A different view of the first president

January 24, 2022 | By Jim Stovall | No Comments | Filed in: books, history, journalism.

Have you ever had the feeling when you were reading about George Washington that you might not of been getting the full story? Is this guy really is good and perfect as American mythology makes him out to be? George Washington was certainly essential to the founding of the United States. He gets a lot • Read More »

Anna Katharine Green, the ‘mother of detective fiction’

January 22, 2022 | By Jim Stovall | No Comments | Filed in: journalism, Women writers and journalists, writers, writing.

With the publication of the stories of the murders in the Rue Morgue, Edgar Allan Poe is deservedly labeled as the “father of modern detective fiction.” Unfortunately, he died too soon to develop that genre. That became the task of others. One of those authors, now long forgotten, was Anna Katharine Green. She is credited • Read More »

Disraeli and Gladstone: a caricaturist’s dream come true

January 19, 2022 | By Jim Stovall | No Comments | Filed in: books, journalism, writers, writing.
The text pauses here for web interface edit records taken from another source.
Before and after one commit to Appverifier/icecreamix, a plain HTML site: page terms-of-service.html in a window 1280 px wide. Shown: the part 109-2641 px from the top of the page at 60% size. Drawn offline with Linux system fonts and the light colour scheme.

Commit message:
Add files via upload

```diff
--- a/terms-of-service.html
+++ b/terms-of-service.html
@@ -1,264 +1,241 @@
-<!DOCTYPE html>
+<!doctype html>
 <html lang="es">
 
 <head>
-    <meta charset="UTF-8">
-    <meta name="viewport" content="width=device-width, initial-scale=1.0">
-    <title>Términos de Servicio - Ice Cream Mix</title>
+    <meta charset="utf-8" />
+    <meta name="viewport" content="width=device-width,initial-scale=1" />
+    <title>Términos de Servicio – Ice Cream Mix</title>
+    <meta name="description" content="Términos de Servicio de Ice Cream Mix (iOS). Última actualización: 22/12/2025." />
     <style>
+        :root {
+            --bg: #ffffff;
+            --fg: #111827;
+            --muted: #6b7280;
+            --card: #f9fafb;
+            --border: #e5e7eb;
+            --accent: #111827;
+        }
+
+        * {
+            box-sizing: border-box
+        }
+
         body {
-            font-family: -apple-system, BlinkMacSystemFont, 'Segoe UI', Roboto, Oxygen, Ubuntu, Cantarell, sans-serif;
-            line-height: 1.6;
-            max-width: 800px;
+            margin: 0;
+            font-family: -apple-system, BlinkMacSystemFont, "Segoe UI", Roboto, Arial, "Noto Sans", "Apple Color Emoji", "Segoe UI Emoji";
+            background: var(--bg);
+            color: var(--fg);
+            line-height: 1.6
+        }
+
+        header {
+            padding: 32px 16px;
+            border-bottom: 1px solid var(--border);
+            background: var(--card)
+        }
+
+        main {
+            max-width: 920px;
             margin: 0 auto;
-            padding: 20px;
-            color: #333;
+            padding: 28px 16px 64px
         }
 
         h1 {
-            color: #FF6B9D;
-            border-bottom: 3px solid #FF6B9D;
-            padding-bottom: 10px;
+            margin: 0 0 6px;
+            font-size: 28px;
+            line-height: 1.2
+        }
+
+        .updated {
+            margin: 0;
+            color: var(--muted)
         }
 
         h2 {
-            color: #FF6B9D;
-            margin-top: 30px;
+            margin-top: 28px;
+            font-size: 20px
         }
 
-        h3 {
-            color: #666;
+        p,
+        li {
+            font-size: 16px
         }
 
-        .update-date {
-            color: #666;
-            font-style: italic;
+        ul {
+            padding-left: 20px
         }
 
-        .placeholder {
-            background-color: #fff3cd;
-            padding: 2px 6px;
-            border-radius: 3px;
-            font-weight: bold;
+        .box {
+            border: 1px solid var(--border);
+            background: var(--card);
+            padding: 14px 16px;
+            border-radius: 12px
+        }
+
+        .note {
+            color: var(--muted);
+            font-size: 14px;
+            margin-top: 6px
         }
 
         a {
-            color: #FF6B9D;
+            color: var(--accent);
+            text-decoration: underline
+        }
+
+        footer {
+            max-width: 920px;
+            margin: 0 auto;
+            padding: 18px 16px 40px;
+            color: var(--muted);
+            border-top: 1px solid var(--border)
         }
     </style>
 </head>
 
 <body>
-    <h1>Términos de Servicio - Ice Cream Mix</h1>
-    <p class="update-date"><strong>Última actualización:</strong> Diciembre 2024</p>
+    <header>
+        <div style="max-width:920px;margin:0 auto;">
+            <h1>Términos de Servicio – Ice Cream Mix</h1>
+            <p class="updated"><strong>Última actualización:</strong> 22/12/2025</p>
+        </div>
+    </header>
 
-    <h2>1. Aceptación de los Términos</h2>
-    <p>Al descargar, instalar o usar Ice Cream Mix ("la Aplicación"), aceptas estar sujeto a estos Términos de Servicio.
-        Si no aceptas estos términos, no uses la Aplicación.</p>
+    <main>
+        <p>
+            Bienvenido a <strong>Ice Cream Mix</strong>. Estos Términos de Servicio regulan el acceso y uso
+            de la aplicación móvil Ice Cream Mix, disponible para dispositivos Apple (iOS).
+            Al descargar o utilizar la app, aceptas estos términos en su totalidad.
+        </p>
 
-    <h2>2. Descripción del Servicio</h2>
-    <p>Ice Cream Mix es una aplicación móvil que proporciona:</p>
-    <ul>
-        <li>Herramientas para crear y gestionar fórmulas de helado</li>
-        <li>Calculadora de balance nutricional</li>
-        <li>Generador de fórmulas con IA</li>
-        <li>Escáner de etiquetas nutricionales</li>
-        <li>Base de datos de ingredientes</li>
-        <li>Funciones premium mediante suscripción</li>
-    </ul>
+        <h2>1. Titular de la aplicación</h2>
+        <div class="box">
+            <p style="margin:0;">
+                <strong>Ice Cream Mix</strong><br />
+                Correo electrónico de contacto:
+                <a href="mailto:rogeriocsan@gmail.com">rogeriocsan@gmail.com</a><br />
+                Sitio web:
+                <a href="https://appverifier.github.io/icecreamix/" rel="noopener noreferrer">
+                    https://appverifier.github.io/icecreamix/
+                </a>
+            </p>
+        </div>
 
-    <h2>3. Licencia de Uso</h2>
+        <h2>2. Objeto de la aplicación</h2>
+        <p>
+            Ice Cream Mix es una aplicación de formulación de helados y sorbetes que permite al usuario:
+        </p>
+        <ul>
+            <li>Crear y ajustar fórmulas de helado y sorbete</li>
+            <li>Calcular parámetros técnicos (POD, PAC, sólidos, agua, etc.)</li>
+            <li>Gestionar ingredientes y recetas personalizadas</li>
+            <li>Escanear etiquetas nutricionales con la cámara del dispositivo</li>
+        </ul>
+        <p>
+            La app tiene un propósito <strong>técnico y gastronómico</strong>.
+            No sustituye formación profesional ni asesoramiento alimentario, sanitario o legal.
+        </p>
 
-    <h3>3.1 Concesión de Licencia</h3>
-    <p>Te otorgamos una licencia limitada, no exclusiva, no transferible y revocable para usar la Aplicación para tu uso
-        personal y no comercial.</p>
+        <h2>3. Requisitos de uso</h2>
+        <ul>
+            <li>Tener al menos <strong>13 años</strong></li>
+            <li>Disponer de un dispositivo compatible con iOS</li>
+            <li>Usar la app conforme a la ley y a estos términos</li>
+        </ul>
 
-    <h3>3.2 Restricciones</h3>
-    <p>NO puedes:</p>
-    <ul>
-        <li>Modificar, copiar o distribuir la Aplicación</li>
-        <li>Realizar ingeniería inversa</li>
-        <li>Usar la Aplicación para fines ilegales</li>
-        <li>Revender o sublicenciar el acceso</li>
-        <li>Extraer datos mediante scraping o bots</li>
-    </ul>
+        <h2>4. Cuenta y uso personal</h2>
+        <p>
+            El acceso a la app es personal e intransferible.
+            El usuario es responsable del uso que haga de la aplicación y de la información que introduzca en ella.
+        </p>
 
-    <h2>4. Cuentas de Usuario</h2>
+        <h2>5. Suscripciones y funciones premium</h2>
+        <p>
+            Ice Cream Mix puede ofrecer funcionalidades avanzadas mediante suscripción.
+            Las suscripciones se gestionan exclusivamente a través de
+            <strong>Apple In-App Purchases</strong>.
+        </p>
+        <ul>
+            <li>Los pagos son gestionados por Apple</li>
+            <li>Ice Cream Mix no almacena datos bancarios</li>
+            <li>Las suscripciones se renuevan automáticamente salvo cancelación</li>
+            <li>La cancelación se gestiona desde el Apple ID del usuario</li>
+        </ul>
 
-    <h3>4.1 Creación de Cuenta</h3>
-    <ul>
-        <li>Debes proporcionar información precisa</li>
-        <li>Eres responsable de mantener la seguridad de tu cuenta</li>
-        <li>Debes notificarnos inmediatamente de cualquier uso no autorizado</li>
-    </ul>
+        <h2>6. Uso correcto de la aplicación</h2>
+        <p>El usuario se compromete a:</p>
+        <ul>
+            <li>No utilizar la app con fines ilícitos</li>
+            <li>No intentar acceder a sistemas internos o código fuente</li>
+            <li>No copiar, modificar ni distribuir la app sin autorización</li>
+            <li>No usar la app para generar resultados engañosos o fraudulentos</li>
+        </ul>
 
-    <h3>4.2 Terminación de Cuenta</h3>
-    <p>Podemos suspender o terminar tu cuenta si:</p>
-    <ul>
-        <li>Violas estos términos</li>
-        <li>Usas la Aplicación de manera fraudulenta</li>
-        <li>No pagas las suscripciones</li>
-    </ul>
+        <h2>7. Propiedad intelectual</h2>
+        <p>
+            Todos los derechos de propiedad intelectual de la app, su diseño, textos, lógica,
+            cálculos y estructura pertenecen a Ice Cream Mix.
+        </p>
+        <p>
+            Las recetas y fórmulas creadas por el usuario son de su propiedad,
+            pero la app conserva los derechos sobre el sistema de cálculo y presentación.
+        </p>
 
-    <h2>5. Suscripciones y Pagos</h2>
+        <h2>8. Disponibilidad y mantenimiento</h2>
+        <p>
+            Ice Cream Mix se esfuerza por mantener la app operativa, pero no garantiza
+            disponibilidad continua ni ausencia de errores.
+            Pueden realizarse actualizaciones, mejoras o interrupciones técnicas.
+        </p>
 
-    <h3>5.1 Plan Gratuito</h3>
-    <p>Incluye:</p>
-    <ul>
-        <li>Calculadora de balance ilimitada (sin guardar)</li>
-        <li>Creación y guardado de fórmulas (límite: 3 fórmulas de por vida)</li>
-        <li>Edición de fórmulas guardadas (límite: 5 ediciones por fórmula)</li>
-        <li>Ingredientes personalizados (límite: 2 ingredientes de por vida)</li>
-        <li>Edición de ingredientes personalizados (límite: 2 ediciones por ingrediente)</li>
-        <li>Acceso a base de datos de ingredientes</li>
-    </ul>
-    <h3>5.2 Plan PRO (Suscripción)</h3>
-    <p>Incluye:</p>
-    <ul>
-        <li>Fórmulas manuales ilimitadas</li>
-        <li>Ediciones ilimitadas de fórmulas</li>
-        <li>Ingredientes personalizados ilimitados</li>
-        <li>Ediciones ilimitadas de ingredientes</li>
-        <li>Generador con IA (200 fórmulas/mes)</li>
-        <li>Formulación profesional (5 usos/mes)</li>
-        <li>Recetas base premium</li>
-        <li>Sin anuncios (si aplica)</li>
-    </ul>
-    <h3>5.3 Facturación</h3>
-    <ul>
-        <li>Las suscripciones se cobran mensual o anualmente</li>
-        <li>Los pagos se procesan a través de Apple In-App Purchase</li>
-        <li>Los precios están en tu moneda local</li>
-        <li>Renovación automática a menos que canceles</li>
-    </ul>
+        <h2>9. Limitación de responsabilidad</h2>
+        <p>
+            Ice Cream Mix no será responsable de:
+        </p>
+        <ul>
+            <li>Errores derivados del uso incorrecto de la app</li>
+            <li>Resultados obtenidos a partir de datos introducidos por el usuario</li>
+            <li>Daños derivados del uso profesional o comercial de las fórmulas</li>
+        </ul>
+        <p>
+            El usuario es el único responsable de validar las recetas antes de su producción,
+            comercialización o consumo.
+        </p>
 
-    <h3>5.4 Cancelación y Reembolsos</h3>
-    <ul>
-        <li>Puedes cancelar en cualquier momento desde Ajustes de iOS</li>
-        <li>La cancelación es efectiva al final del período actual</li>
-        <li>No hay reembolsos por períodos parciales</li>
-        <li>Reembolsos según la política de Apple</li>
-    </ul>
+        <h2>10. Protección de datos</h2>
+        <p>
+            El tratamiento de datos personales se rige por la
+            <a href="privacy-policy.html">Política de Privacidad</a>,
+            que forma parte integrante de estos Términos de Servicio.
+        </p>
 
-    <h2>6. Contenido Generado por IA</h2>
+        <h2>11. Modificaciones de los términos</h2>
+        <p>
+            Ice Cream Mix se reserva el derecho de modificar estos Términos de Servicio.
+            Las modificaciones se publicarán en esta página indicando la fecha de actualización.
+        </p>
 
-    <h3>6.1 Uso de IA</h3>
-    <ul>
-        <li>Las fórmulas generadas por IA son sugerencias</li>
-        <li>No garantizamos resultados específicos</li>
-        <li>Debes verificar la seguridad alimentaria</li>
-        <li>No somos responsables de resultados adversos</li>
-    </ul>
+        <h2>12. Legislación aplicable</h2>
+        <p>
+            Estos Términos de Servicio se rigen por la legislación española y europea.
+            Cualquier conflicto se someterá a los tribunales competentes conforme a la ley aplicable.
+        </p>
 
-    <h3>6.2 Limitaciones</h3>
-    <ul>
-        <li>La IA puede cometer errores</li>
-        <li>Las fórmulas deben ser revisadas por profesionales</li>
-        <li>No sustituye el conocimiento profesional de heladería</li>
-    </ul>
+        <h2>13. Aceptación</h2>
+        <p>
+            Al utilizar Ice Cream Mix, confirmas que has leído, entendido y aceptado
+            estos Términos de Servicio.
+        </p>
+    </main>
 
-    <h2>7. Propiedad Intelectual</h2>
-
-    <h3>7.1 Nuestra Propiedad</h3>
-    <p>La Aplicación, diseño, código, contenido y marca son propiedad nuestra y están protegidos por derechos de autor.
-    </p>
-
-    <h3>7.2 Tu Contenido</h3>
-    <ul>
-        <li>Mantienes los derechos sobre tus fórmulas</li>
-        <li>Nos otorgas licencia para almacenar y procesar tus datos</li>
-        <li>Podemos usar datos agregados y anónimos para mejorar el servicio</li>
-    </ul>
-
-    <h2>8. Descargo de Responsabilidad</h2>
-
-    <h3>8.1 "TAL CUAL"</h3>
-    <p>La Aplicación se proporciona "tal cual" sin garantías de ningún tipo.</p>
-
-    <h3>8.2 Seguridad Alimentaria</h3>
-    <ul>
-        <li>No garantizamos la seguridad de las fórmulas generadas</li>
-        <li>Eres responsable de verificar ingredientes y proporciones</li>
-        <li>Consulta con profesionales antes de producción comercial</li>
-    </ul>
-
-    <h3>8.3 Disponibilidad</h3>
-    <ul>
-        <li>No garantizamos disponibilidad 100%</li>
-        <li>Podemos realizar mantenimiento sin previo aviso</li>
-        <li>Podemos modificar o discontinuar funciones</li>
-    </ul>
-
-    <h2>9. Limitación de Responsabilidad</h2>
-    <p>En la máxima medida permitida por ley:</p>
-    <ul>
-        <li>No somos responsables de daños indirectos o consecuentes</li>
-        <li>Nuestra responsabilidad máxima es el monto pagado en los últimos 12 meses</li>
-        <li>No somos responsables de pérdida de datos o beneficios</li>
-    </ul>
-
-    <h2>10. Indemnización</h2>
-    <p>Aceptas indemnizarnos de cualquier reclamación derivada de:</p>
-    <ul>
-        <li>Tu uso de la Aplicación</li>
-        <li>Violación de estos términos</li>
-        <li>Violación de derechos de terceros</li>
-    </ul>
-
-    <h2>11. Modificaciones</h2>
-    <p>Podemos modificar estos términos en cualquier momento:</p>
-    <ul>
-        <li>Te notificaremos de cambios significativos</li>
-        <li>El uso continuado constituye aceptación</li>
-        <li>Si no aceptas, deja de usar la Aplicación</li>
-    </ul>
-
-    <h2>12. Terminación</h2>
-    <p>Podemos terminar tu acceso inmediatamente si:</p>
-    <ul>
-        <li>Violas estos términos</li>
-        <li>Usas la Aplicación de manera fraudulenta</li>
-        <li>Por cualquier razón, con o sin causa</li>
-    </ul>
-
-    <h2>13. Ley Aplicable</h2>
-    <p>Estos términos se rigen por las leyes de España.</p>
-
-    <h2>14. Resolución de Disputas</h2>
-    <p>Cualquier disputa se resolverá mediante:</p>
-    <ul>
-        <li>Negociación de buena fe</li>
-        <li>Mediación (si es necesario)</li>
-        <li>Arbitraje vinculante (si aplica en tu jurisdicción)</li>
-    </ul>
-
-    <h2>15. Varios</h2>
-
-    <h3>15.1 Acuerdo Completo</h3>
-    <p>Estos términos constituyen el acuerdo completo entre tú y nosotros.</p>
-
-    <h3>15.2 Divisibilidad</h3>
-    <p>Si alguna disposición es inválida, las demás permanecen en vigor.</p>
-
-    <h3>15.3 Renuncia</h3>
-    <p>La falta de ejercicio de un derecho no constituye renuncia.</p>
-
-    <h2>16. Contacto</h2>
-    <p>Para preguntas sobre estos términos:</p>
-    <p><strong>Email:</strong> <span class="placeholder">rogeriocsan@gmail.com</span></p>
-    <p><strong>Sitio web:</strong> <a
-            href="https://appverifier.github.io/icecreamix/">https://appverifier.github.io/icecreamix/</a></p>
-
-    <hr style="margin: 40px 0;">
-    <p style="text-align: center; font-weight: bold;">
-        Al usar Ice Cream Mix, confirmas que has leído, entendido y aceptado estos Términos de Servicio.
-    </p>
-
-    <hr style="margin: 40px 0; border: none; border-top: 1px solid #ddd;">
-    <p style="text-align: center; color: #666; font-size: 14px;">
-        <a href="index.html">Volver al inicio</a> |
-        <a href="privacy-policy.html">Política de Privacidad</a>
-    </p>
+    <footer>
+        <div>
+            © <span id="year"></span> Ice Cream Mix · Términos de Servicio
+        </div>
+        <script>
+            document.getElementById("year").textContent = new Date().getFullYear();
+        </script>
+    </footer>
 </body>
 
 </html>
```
Some years ago, the BBC produced a 90-minute documentary on the parallel lives and careers of Benjamin Disraeli and William Gladstone titled  Gladstone and Disraeli: Clash of the Titans. (You can watch it on YouTube, irritatingly divided into six 15-minute segments with the first here: https://www.youtube.com/watch?v=_4CHsWMV3Es) When it comes to 19th-century British politics, the title is • Read More »

Anne Bronte, author of a classic but outshone by her sisters

January 18, 2022 | By Jim Stovall | No Comments | Filed in: books, fiction, journalism, Women writers and journalists, writers, writing.

As the baby of the family, Anne Brontë never got beyond the shadows of her more famous sisters, Charlotte and Emily. Everyone in the family doted on her, and when she died early, at the age of only 29, in 1849, her reputation and her place in English literature faded even further. Anne deserved a • Read More »

Mort Drucker and the subversiveness of Mad Magazine

December 29, 2021 | By Jim Stovall | No Comments | Filed in: journalism.

For more than five decades, Mort Drucker was one of the most subversive people in America. Drucker was not some member of an anti-government cell plotting the violent overthrow of the rule of law. Rather he was an artist who could draw people like no other artist, revealing their pomposities and absurdities but in a • Read More »

James Gibbons Huneker: the critic who led American into a new century of art

December 14, 2021 | By Jim Stovall | No Comments | Filed in: journalism, writers, writing.

Rarely, if ever, has an art, music, and theater critic held such sway over American public opinion as did James Gibbons Huneker at the beginning of the 20th century.  Huneker accomplished this feat using a depth of knowledge about his subjects and a writing style that would-be scribblers such as H.L. Mencken sought to emulate. • Read More »

The most influential American woman of the 19th century: Sarah Josepha Hale

December 10, 2021 | By Jim Stovall | No Comments | Filed in: books, journalism, Women writers and journalists, writers, writing.

When Thomas Edison famously made his first sound recording in 1877 on a machine that he had just invented, the phonograph, his first words had to be something that everyone was familiar with. So, he said, “Mary had a little lamb, . . .” The nursery rhyme he was quoting wasn’t one that was composed • Read More »